_Problem description_.
Scan the lines below for the string "evaluation" and copy every one that has it.

_Exercise materials_.
____
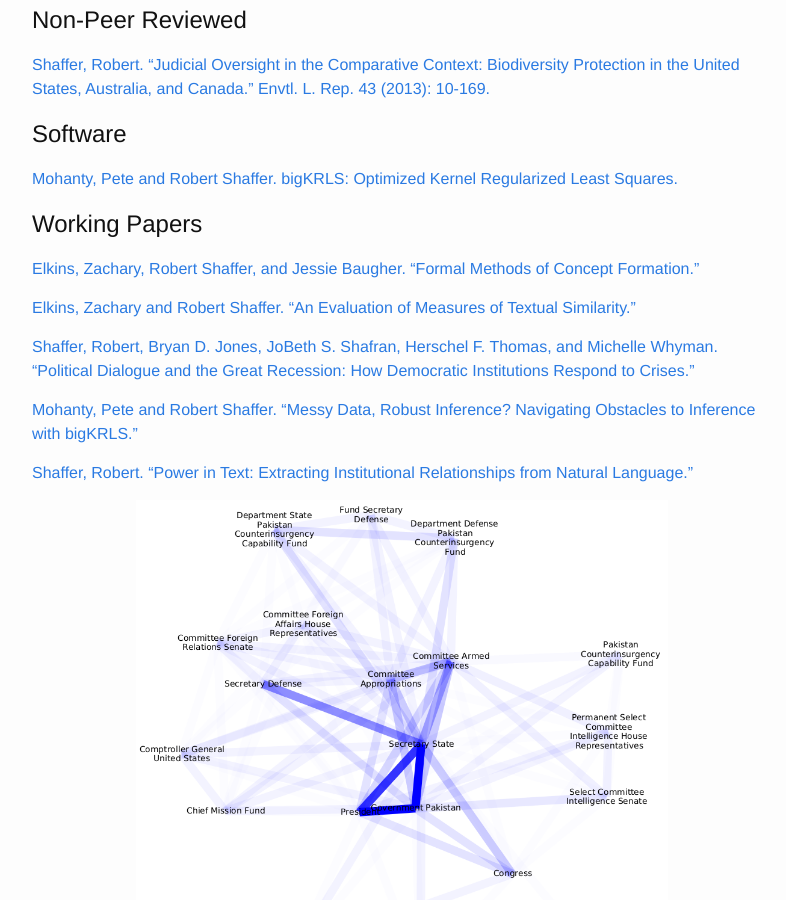
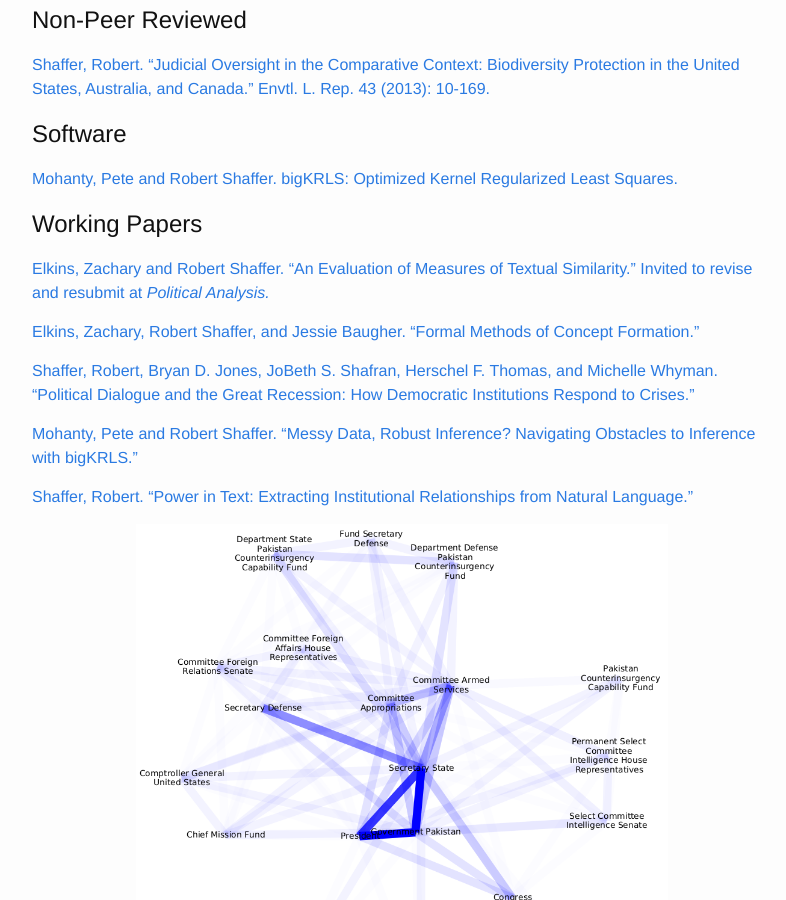
Before and after one commit to rbshaffer/rbshaffer.github.io, a Jekyll site: the page built from _pages/01_research.md, in a window 1280 px wide and 900 px high, scrolled down 330 px. Shown: the whole window, without its empty margins (238-1024 px from the left). Built offline with Jekyll 4.4.1, drawn with Linux system fonts in a browser that asks for light colours.

Commit message:
Updating CV and research page.

```diff
--- a/_pages/01_research.md
+++ b/_pages/01_research.md
@@ -19,9 +19,9 @@ permalink: /research/
 
 
 <h2>Working Papers</h2>
+<a href="/_includes/evaluation-measures-textual.pdf" target="_blank">Elkins, Zachary and Robert Shaffer. "An Evaluation of Measures of Textual Similarity." Invited to revise and resubmit at <em>Political Analysis.</em></a>
+
 <a href="/_includes/formal-methods-concept.pdf" target="_blank">Elkins, Zachary, Robert Shaffer, and Jessie Baugher. "Formal Methods of Concept Formation."</a>
-
-<a href="/_includes/evaluation-measures-textual.pdf" target="_blank">Elkins, Zachary and Robert Shaffer. "An Evaluation of Measures of Textual Similarity."</a>
 
 <a href="/_includes/attention-diversity-congress.pdf" target="_blank">Shaffer, Robert, Bryan D. Jones, JoBeth S. Shafran, Herschel F. Thomas, and Michelle Whyman. "Political Dialogue and the Great Recession: How Democratic Institutions Respond to Crises."</a>
 
```
Also changed, not shown: 1 other file.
____
_Solution for this problem_.
+<a href="/_includes/evaluation-measures-textual.pdf" target="_blank">Elkins, Zachary and Robert Shaffer. "An Evaluation of Measures of Textual Similarity." Invited to revise and resubmit at <em>Political Analysis.</em></a>
-<a href="/_includes/evaluation-measures-textual.pdf" target="_blank">Elkins, Zachary and Robert Shaffer. "An Evaluation of Measures of Textual Similarity."</a>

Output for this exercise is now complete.